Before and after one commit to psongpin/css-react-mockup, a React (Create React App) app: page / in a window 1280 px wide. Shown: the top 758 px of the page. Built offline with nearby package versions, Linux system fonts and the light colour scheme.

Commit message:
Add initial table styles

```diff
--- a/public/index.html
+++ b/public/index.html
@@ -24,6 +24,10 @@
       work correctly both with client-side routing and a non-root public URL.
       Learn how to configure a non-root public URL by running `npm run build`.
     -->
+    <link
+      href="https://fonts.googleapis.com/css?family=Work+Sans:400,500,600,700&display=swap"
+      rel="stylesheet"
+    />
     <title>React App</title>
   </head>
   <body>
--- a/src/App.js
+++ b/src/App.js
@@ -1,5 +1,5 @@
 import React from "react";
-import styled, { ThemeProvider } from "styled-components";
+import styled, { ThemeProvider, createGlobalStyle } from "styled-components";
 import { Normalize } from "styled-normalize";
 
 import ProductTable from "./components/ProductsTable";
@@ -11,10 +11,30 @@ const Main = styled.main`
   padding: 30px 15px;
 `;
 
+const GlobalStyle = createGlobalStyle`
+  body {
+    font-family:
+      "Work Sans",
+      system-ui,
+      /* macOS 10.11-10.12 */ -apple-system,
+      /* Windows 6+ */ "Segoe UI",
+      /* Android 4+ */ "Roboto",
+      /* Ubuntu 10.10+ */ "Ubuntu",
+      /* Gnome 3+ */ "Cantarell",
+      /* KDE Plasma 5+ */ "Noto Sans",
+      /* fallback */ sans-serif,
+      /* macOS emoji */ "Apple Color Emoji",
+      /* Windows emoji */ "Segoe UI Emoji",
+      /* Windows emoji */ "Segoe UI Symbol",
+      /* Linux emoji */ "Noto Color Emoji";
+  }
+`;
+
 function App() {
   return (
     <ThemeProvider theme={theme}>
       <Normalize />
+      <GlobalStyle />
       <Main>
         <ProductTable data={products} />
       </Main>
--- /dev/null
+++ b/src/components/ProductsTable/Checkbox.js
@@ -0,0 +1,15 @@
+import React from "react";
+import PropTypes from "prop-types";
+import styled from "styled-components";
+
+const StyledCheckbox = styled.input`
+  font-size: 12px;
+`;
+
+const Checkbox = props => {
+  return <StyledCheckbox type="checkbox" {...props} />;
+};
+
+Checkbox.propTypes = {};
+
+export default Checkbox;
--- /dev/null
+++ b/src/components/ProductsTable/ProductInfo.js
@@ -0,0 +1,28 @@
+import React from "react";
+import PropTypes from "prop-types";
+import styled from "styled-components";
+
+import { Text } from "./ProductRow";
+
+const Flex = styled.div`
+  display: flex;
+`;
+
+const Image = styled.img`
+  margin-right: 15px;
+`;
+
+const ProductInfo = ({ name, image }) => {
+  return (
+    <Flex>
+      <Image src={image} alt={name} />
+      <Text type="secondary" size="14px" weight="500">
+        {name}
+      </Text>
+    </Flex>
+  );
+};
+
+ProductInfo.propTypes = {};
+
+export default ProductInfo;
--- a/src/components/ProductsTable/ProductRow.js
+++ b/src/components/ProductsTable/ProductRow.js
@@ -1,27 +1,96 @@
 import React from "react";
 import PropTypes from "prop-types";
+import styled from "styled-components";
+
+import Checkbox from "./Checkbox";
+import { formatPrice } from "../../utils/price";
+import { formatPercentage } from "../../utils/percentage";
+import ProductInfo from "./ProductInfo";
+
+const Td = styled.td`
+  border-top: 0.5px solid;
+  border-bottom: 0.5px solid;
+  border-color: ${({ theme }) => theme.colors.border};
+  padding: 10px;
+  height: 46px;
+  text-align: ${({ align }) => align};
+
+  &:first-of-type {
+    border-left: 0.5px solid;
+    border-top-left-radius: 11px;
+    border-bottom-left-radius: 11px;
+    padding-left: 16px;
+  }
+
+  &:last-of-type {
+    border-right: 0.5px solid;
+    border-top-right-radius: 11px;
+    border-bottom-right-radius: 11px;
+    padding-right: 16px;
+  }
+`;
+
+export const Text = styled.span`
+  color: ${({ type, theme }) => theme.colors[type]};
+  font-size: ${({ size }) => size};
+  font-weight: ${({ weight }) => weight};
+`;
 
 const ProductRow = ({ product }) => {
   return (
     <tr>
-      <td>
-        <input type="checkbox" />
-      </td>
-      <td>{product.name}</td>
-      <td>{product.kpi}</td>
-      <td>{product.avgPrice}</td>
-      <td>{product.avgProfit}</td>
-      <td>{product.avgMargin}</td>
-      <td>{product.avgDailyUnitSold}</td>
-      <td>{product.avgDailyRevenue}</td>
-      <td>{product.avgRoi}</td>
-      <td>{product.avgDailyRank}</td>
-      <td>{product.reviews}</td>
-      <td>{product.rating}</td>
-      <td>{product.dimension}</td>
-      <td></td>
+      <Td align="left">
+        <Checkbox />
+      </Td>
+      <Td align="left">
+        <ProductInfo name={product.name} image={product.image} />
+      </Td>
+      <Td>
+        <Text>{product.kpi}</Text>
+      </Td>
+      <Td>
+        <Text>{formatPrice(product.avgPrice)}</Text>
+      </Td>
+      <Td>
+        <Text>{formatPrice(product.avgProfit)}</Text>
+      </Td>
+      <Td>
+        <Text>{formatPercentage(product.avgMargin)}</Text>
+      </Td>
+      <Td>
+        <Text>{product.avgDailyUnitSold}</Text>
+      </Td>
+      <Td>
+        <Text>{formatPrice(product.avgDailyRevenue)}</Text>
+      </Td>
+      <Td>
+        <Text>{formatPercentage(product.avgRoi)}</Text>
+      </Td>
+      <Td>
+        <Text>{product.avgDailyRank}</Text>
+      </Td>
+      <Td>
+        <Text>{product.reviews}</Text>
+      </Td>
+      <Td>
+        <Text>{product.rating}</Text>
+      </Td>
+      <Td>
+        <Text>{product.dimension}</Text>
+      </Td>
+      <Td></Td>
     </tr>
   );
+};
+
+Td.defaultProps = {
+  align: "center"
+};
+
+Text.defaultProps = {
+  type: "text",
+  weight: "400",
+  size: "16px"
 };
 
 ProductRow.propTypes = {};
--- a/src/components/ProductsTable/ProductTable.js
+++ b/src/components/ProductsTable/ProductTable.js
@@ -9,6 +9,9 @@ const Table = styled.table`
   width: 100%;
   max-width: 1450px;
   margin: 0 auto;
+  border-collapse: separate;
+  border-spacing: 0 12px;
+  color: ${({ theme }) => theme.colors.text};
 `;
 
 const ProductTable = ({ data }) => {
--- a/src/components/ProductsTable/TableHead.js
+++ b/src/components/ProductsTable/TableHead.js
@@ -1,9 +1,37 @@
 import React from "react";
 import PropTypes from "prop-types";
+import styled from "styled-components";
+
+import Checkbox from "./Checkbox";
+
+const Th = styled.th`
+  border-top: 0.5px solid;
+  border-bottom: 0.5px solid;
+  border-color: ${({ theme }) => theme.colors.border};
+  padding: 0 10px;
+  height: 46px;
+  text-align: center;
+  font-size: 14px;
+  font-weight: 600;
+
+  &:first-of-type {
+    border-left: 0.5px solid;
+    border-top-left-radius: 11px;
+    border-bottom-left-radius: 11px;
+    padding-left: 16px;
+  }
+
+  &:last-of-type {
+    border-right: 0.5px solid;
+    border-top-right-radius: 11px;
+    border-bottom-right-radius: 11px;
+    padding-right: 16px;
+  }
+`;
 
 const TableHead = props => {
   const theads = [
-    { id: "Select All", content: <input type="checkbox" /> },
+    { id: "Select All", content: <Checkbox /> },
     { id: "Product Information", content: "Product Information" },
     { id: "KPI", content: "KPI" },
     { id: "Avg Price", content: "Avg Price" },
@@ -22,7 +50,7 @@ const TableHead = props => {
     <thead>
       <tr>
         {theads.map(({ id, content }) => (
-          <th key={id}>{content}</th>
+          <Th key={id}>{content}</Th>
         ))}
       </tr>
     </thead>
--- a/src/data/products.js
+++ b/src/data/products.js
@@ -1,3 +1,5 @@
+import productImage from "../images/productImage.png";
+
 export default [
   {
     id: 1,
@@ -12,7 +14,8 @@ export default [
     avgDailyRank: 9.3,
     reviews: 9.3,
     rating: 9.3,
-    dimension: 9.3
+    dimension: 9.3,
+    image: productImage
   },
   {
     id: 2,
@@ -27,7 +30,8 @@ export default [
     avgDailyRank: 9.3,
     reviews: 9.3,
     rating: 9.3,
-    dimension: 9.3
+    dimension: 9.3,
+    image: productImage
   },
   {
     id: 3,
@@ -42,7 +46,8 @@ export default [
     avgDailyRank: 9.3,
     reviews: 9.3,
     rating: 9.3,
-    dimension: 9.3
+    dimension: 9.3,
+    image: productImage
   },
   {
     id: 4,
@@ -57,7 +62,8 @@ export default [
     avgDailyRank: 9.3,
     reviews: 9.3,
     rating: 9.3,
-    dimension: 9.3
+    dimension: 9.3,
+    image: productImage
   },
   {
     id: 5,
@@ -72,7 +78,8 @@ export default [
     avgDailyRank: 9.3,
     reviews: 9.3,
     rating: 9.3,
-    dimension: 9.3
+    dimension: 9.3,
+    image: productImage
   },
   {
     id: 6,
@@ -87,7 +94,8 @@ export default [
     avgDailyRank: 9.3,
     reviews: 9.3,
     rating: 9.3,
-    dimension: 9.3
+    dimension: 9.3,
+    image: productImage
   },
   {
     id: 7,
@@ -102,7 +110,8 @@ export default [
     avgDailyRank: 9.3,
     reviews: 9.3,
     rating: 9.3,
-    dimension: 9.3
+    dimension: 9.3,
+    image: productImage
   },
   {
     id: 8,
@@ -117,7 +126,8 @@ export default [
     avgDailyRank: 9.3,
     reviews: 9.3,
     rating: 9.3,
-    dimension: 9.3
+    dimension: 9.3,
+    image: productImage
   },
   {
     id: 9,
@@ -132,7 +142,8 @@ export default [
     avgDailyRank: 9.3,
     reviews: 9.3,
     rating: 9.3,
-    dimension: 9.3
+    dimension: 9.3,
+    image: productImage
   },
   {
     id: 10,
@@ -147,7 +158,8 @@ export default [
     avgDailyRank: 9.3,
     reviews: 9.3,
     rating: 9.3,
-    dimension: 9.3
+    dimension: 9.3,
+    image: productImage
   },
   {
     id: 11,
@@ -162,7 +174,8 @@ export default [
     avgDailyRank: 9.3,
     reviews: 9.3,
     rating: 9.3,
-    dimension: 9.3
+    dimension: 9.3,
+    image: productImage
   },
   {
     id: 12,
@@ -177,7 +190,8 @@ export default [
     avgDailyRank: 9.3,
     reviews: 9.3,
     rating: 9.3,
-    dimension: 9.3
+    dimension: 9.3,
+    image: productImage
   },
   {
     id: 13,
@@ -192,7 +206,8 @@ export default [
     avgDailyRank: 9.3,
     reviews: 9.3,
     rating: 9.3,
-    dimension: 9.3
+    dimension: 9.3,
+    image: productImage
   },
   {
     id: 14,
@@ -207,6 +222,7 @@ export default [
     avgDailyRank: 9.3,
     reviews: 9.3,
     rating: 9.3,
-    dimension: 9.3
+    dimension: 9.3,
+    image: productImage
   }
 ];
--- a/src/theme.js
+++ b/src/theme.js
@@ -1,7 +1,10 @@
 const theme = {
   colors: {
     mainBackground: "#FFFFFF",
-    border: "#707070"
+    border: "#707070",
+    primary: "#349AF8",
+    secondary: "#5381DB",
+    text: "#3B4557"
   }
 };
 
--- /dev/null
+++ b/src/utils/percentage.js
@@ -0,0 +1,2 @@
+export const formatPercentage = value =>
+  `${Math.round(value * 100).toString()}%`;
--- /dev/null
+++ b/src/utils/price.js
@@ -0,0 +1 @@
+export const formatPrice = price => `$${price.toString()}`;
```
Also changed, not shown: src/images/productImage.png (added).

* * * *

(Task to complete): Using the records above, find the number of lines that contain the string "ProductInfo", and give that number without further comment.

(Response to this exercise): 6